Provided records:
::::::::::

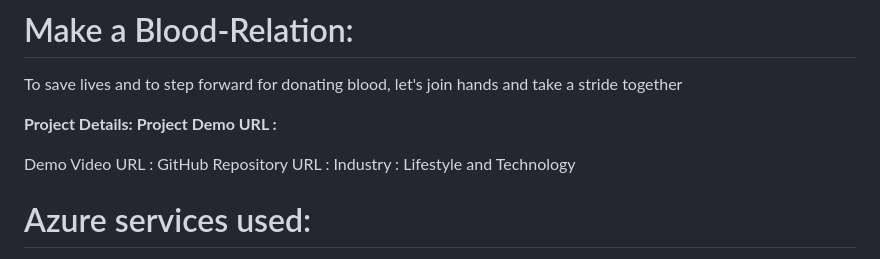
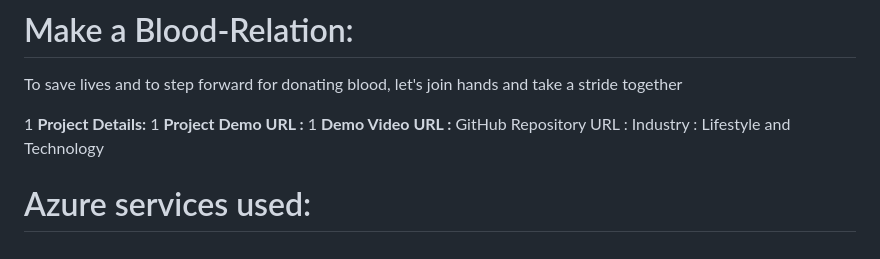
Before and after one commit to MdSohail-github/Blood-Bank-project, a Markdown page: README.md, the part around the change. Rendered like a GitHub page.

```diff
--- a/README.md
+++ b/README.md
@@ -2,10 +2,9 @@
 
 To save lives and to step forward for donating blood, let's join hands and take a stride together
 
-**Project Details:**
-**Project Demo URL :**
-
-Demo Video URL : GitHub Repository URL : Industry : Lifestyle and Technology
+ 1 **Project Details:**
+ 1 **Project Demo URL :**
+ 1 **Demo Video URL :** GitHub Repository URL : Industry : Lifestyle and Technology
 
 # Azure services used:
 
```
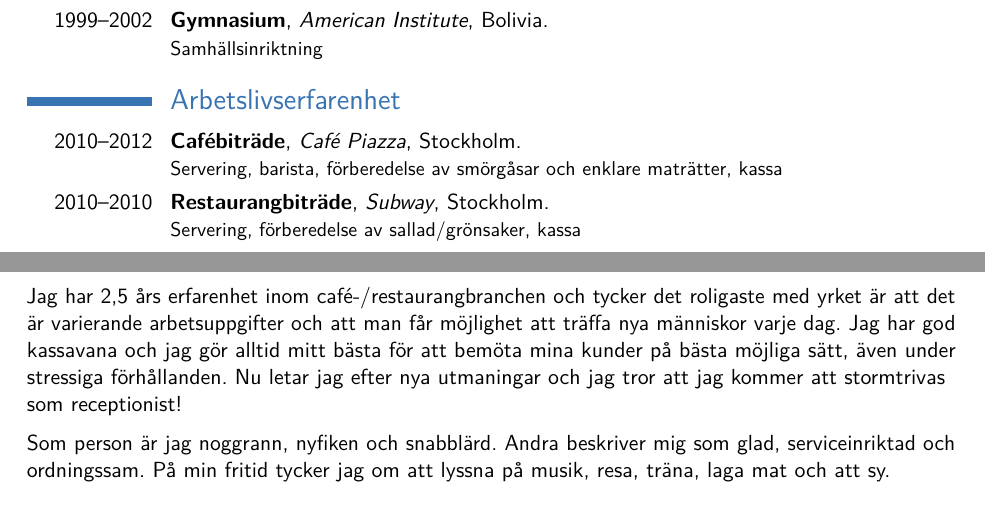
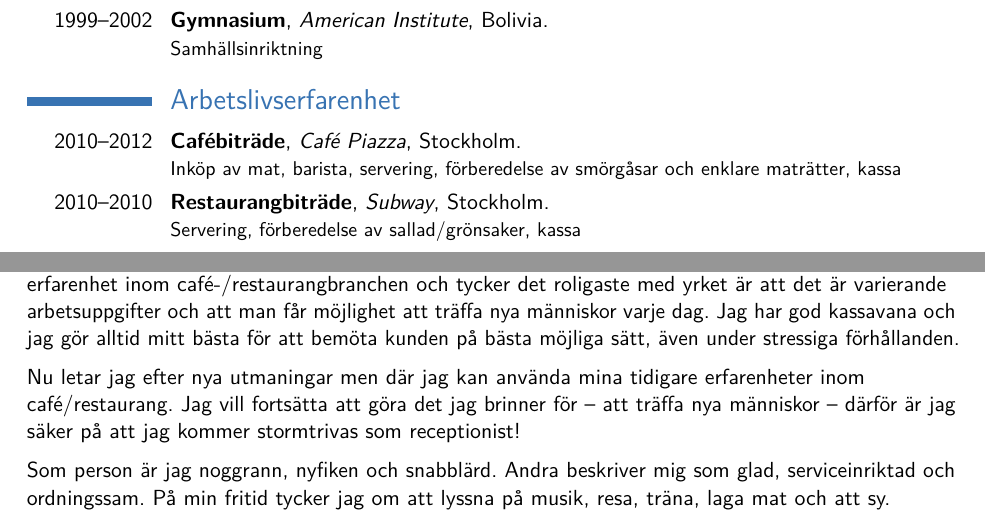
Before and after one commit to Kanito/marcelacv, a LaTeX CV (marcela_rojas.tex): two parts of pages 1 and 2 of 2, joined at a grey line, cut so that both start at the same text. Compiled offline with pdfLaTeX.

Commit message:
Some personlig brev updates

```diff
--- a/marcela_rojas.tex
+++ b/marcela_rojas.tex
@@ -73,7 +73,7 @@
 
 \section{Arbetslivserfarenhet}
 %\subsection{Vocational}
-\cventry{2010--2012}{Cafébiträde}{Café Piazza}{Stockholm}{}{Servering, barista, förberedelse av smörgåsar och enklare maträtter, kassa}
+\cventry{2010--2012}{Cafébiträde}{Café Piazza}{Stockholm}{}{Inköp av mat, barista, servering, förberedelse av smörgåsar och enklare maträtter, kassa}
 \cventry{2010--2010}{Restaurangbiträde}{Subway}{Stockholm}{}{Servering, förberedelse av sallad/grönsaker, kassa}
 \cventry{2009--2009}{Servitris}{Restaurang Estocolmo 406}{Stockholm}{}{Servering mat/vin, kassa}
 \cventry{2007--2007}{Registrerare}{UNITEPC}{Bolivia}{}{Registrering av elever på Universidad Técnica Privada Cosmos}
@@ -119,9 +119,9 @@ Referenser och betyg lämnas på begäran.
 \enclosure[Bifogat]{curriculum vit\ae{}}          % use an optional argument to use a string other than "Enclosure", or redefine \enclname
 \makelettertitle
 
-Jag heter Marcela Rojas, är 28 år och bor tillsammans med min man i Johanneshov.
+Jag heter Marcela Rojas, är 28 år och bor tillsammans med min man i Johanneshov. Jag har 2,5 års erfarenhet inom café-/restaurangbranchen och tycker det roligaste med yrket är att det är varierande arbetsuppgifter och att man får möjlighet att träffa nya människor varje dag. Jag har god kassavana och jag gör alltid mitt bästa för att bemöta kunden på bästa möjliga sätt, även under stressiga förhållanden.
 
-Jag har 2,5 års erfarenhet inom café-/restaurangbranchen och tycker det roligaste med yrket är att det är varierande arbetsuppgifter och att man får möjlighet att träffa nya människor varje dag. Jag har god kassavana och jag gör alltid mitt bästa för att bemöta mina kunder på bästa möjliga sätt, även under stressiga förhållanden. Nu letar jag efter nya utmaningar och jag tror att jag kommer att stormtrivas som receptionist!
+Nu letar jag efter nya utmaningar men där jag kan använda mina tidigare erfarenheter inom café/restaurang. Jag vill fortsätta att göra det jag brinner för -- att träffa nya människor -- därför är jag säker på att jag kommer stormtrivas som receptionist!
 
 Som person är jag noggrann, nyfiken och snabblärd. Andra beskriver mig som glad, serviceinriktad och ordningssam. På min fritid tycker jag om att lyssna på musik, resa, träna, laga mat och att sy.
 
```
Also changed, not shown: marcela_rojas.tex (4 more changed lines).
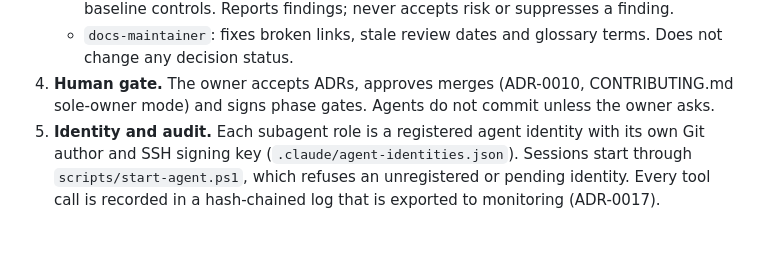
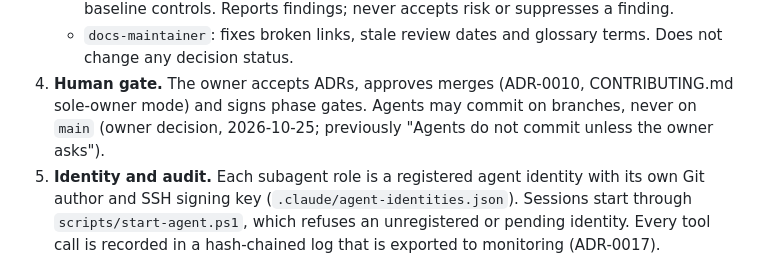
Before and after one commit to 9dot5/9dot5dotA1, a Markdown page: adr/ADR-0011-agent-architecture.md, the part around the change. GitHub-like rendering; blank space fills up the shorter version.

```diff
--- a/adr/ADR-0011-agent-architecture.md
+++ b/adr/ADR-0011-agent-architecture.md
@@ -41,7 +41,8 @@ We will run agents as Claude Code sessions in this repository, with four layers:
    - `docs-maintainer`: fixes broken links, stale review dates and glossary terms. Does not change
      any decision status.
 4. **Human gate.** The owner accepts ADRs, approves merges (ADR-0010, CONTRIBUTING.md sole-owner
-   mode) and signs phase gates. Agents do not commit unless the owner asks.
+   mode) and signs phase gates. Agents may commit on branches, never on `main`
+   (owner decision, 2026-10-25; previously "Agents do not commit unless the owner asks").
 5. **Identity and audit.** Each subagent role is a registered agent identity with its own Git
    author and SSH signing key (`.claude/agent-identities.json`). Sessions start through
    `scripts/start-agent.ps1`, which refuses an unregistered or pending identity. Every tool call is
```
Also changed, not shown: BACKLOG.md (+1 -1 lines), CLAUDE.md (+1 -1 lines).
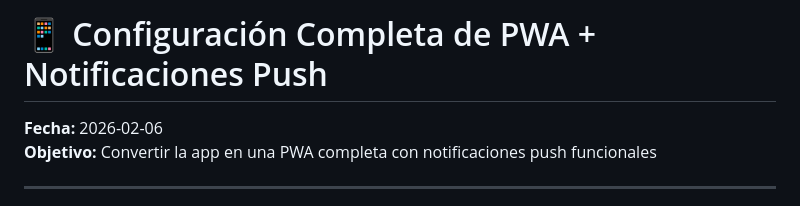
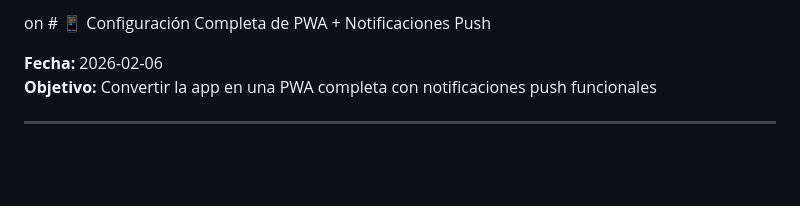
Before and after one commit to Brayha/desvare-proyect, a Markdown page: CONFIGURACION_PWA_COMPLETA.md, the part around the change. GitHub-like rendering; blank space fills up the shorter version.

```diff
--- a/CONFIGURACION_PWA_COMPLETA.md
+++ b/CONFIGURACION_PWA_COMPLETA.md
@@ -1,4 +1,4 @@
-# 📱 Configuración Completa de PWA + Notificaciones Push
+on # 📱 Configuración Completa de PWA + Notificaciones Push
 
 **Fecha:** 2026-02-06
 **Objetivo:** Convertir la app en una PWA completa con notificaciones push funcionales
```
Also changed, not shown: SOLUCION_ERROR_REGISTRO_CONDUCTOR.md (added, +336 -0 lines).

::::::::::

What you will do: Every line of the listing that holds the word "mode" is to be found and copied.

Reply:
-   mode) and signs phase gates. Agents do not commit unless the owner asks.
+   mode) and signs phase gates. Agents may commit on branches, never on `main`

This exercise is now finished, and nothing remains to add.